» **Records for the exercise**:
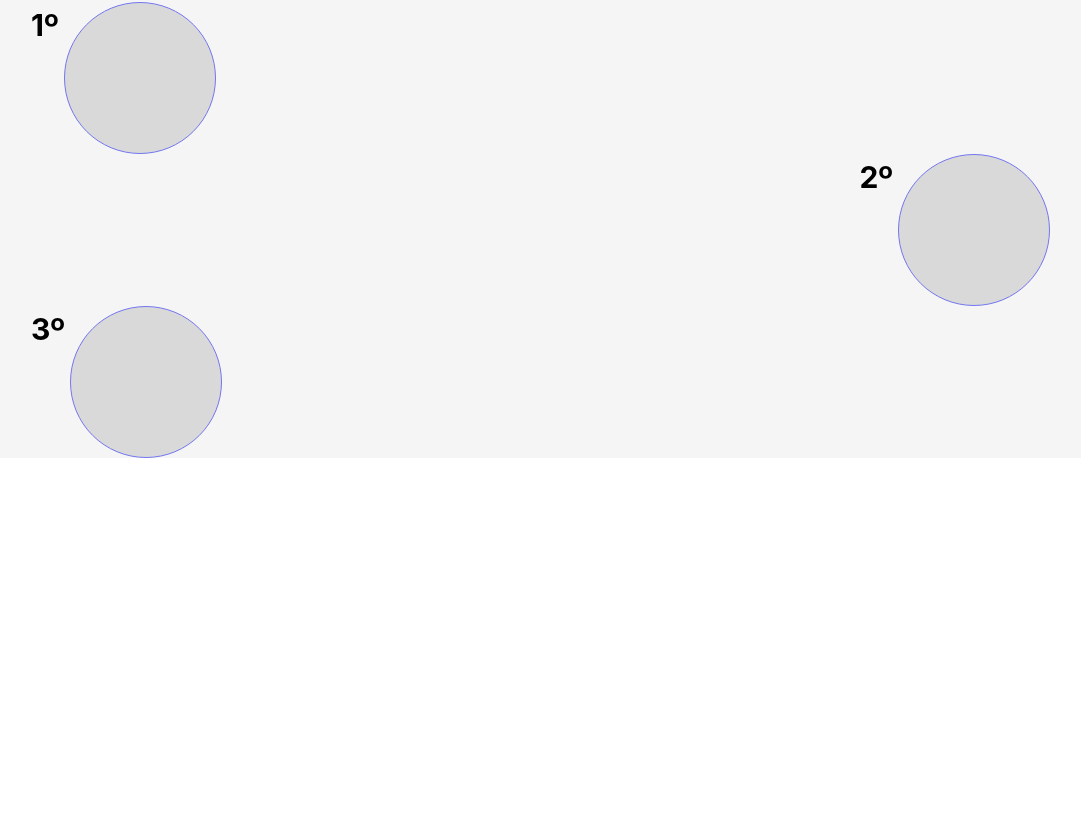
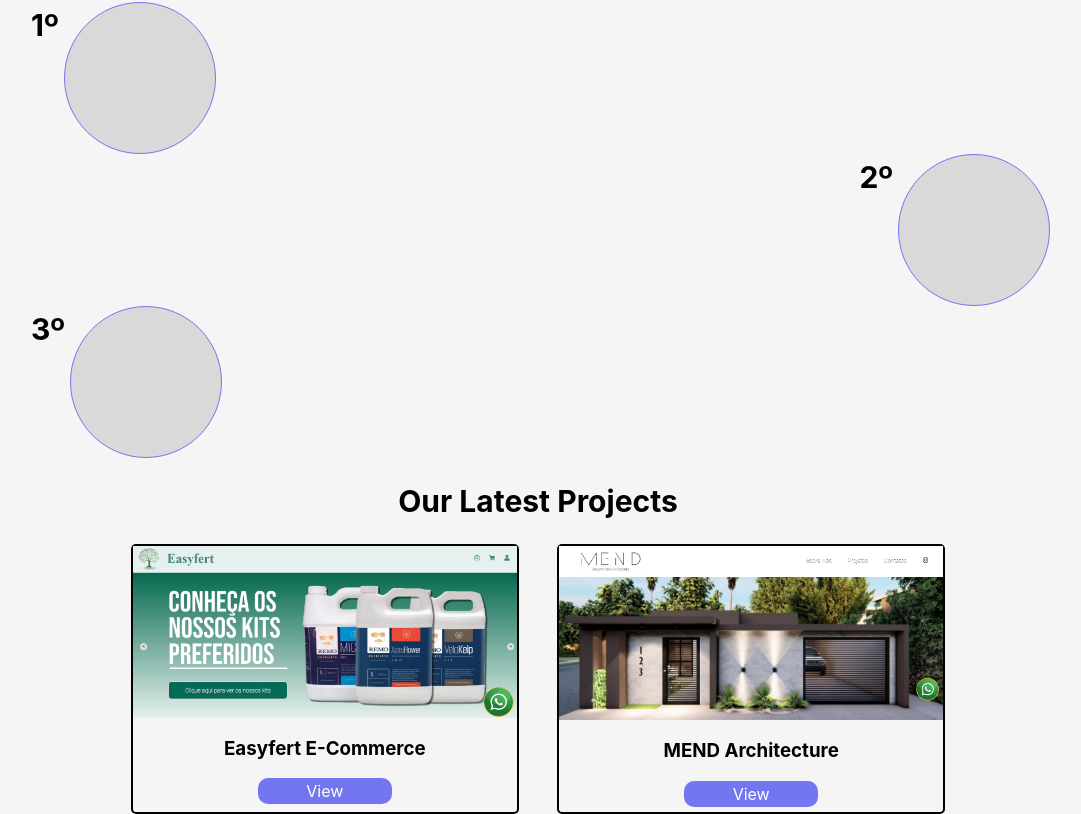
Before and after one commit to FelipeCastanheira/JLFC, a React (Create React App) app: page / in a window 1280 px wide. Shown: the part 586-1400 px from the top of the page, without its empty margins (102-1183 px from the left). Before the commit the page ends 1044 px from the top, so only its background shows below. Built offline with nearby package versions, Linux system fonts and the light colour scheme.

Commit message:
project section

```diff
--- a/src/App.js
+++ b/src/App.js
@@ -1,18 +1,17 @@
-import './App.css';
-import React from 'react';
-import Navbar from './components/header/Navbar';
-import Main from './components/main/Main';
-import About from './components/about/About';
-
-
-
+import "./App.css";
+import React from "react";
+import Navbar from "./components/header/Navbar";
+import Main from "./components/main/Main";
+import About from "./components/about/About";
+import OurProjects from "./components/projects/OurProjects";
 
 function App() {
   return (
     <div className="App">
-     <Navbar/>
-     <Main/>
-  <About/>
+      <Navbar />
+      <Main />
+      <About />
+      <OurProjects />
     </div>
   );
 }
--- /dev/null
+++ b/src/components/projectcard/ProjectCard.js
@@ -0,0 +1,18 @@
+import React from "react";
+import ProjectCardContainer from "./ProjectCard.styles";
+
+const ProjectCard = (props) => {
+  return (
+    <ProjectCardContainer>
+      <img src={props.imgsrc} alt="image" />
+      <h3>{props.title}</h3>
+      <div>
+        <div className="button">
+          <a href={props.view}>View</a>
+        </div>
+      </div>
+    </ProjectCardContainer>
+  );
+};
+
+export default ProjectCard;
--- /dev/null
+++ b/src/components/projectcard/ProjectCard.styles.js
@@ -0,0 +1,40 @@
+import styled from "styled-components";
+
+const ProjectCardContainer = styled.div`
+
+  width: 30vw;
+  border: solid 2px ;
+  border-radius: 5px;
+  display: flex;
+  flex-direction: column;
+  align-items: center;
+
+  img{
+    width: 100%;
+  }
+
+  .button{
+    border: solid var(--tertiary);
+    border-radius: 10px;
+    background-color:var(--tertiary) ;
+    width: 10vw;
+    margin-bottom: 5px;
+  }
+
+  .button:hover{
+    cursor: pointer;
+    border: solid black;
+    transition: .3s ;
+  }
+
+  a{
+    color: white;
+    text-decoration: none;
+  }
+  @media screen and (max-width: 780px) {
+  }
+  @media screen and (max-width: 380px) {
+  }
+`;
+
+export default ProjectCardContainer;
--- /dev/null
+++ b/src/components/projects/OurProjects.js
@@ -0,0 +1,27 @@
+import React from "react";
+import ProjectData from "./ProjectData";
+import ProjectCard from "../projectcard/ProjectCard";
+import OurProjectContainer from "./OurProjects.styles";
+
+
+const OurProjects = () => {
+  return (
+    <OurProjectContainer>
+        <h2>Our Latest Projects</h2>
+        <div className="main">
+           {ProjectData.map((props, ind) => {
+            return  (
+                <ProjectCard
+                key={ind}
+                imgsrc={props.imgsrc}
+                title={props.title}
+                view={props.view}
+                />
+            );
+           })}
+        </div>
+    </OurProjectContainer>
+  )
+}
+
+export default OurProjects
--- /dev/null
+++ b/src/components/projects/OurProjects.styles.js
@@ -0,0 +1,26 @@
+import styled from "styled-components";
+
+const OurProjectContainer = styled.div`
+  background-color: var(--secondary);
+  display: flex;
+  flex-direction: column;
+  justify-content: center;
+  align-items: center;
+
+  h2 {
+    font-size: 30px;
+  }
+
+  .main {
+    display: flex;
+    flex-wrap: wrap;
+    gap: 3vw;
+  }
+
+  @media screen and (max-width: 780px) {
+  }
+  @media screen and (max-width: 380px) {
+  }
+`;
+
+export default OurProjectContainer;
--- /dev/null
+++ b/src/components/projects/ProjectData.js
@@ -0,0 +1,18 @@
+import easyfert from '../../assets/easyfert.png'
+import mend from '../../assets/mend.png'
+
+const ProjectData = [
+    {
+        imgsrc: easyfert,
+        title: "Easyfert E-Commerce",
+        view: "https://easyfert.com.br",
+    },
+    {
+        imgsrc: mend,
+        title: "MEND Architecture",
+        view: "https://clever-kataifi-ac2d1f.netlify.app",
+
+    },
+];
+
+export default ProjectData
--- a/src/index.css
+++ b/src/index.css
@@ -6,6 +6,7 @@
   -webkit-font-smoothing: antialiased;
   -moz-osx-font-smoothing: grayscale;
   overflow-x: hidden;
+  background-color: var(--secondary)
 }
 
 code {
@@ -19,6 +20,6 @@
   --tertiary: #7376f0;
 }
 
-a{
+a {
   text-decoration: none;
 }
```
Also changed, not shown: src/assets/easyfert.png (added), src/assets/mend.png (added).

» **Exercise**: A verbatim retyping of the listing, without any pictures, is the expected answer.

» **Result for this exercise**:
Before and after one commit to FelipeCastanheira/JLFC, a React (Create React App) app: page / in a window 1280 px wide. Shown: the part 586-1400 px from the top of the page, without its empty margins (102-1183 px from the left). Before the commit the page ends 1044 px from the top, so only its background shows below. Built offline with nearby package versions, Linux system fonts and the light colour scheme.

Commit message:
project section

```diff
--- a/src/App.js
+++ b/src/App.js
@@ -1,18 +1,17 @@
-import './App.css';
-import React from 'react';
-import Navbar from './components/header/Navbar';
-import Main from './components/main/Main';
-import About from './components/about/About';
-
-
-
+import "./App.css";
+import React from "react";
+import Navbar from "./components/header/Navbar";
+import Main from "./components/main/Main";
+import About from "./components/about/About";
+import OurProjects from "./components/projects/OurProjects";
 
 function App() {
   return (
     <div className="App">
-     <Navbar/>
-     <Main/>
-  <About/>
+      <Navbar />
+      <Main />
+      <About />
+      <OurProjects />
     </div>
   );
 }
--- /dev/null
+++ b/src/components/projectcard/ProjectCard.js
@@ -0,0 +1,18 @@
+import React from "react";
+import ProjectCardContainer from "./ProjectCard.styles";
+
+const ProjectCard = (props) => {
+  return (
+    <ProjectCardContainer>
+      <img src={props.imgsrc} alt="image" />
+      <h3>{props.title}</h3>
+      <div>
+        <div className="button">
+          <a href={props.view}>View</a>
+        </div>
+      </div>
+    </ProjectCardContainer>
+  );
+};
+
+export default ProjectCard;
--- /dev/null
+++ b/src/components/projectcard/ProjectCard.styles.js
@@ -0,0 +1,40 @@
+import styled from "styled-components";
+
+const ProjectCardContainer = styled.div`
+
+  width: 30vw;
+  border: solid 2px ;
+  border-radius: 5px;
+  display: flex;
+  flex-direction: column;
+  align-items: center;
+
+  img{
+    width: 100%;
+  }
+
+  .button{
+    border: solid var(--tertiary);
+    border-radius: 10px;
+    background-color:var(--tertiary) ;
+    width: 10vw;
+    margin-bottom: 5px;
+  }
+
+  .button:hover{
+    cursor: pointer;
+    border: solid black;
+    transition: .3s ;
+  }
+
+  a{
+    color: white;
+    text-decoration: none;
+  }
+  @media screen and (max-width: 780px) {
+  }
+  @media screen and (max-width: 380px) {
+  }
+`;
+
+export default ProjectCardContainer;
--- /dev/null
+++ b/src/components/projects/OurProjects.js
@@ -0,0 +1,27 @@
+import React from "react";
+import ProjectData from "./ProjectData";
+import ProjectCard from "../projectcard/ProjectCard";
+import OurProjectContainer from "./OurProjects.styles";
+
+
+const OurProjects = () => {
+  return (
+    <OurProjectContainer>
+        <h2>Our Latest Projects</h2>
+        <div className="main">
+           {ProjectData.map((props, ind) => {
+            return  (
+                <ProjectCard
+                key={ind}
+                imgsrc={props.imgsrc}
+                title={props.title}
+                view={props.view}
+                />
+            );
+           })}
+        </div>
+    </OurProjectContainer>
+  )
+}
+
+export default OurProjects
--- /dev/null
+++ b/src/components/projects/OurProjects.styles.js
@@ -0,0 +1,26 @@
+import styled from "styled-components";
+
+const OurProjectContainer = styled.div`
+  background-color: var(--secondary);
+  display: flex;
+  flex-direction: column;
+  justify-content: center;
+  align-items: center;
+
+  h2 {
+    font-size: 30px;
+  }
+
+  .main {
+    display: flex;
+    flex-wrap: wrap;
+    gap: 3vw;
+  }
+
+  @media screen and (max-width: 780px) {
+  }
+  @media screen and (max-width: 380px) {
+  }
+`;
+
+export default OurProjectContainer;
--- /dev/null
+++ b/src/components/projects/ProjectData.js
@@ -0,0 +1,18 @@
+import easyfert from '../../assets/easyfert.png'
+import mend from '../../assets/mend.png'
+
+const ProjectData = [
+    {
+        imgsrc: easyfert,
+        title: "Easyfert E-Commerce",
+        view: "https://easyfert.com.br",
+    },
+    {
+        imgsrc: mend,
+        title: "MEND Architecture",
+        view: "https://clever-kataifi-ac2d1f.netlify.app",
+
+    },
+];
+
+export default ProjectData
--- a/src/index.css
+++ b/src/index.css
@@ -6,6 +6,7 @@
   -webkit-font-smoothing: antialiased;
   -moz-osx-font-smoothing: grayscale;
   overflow-x: hidden;
+  background-color: var(--secondary)
 }
 
 code {
@@ -19,6 +20,6 @@
   --tertiary: #7376f0;
 }
 
-a{
+a {
   text-decoration: none;
 }
```
Also changed, not shown: src/assets/easyfert.png (added), src/assets/mend.png (added).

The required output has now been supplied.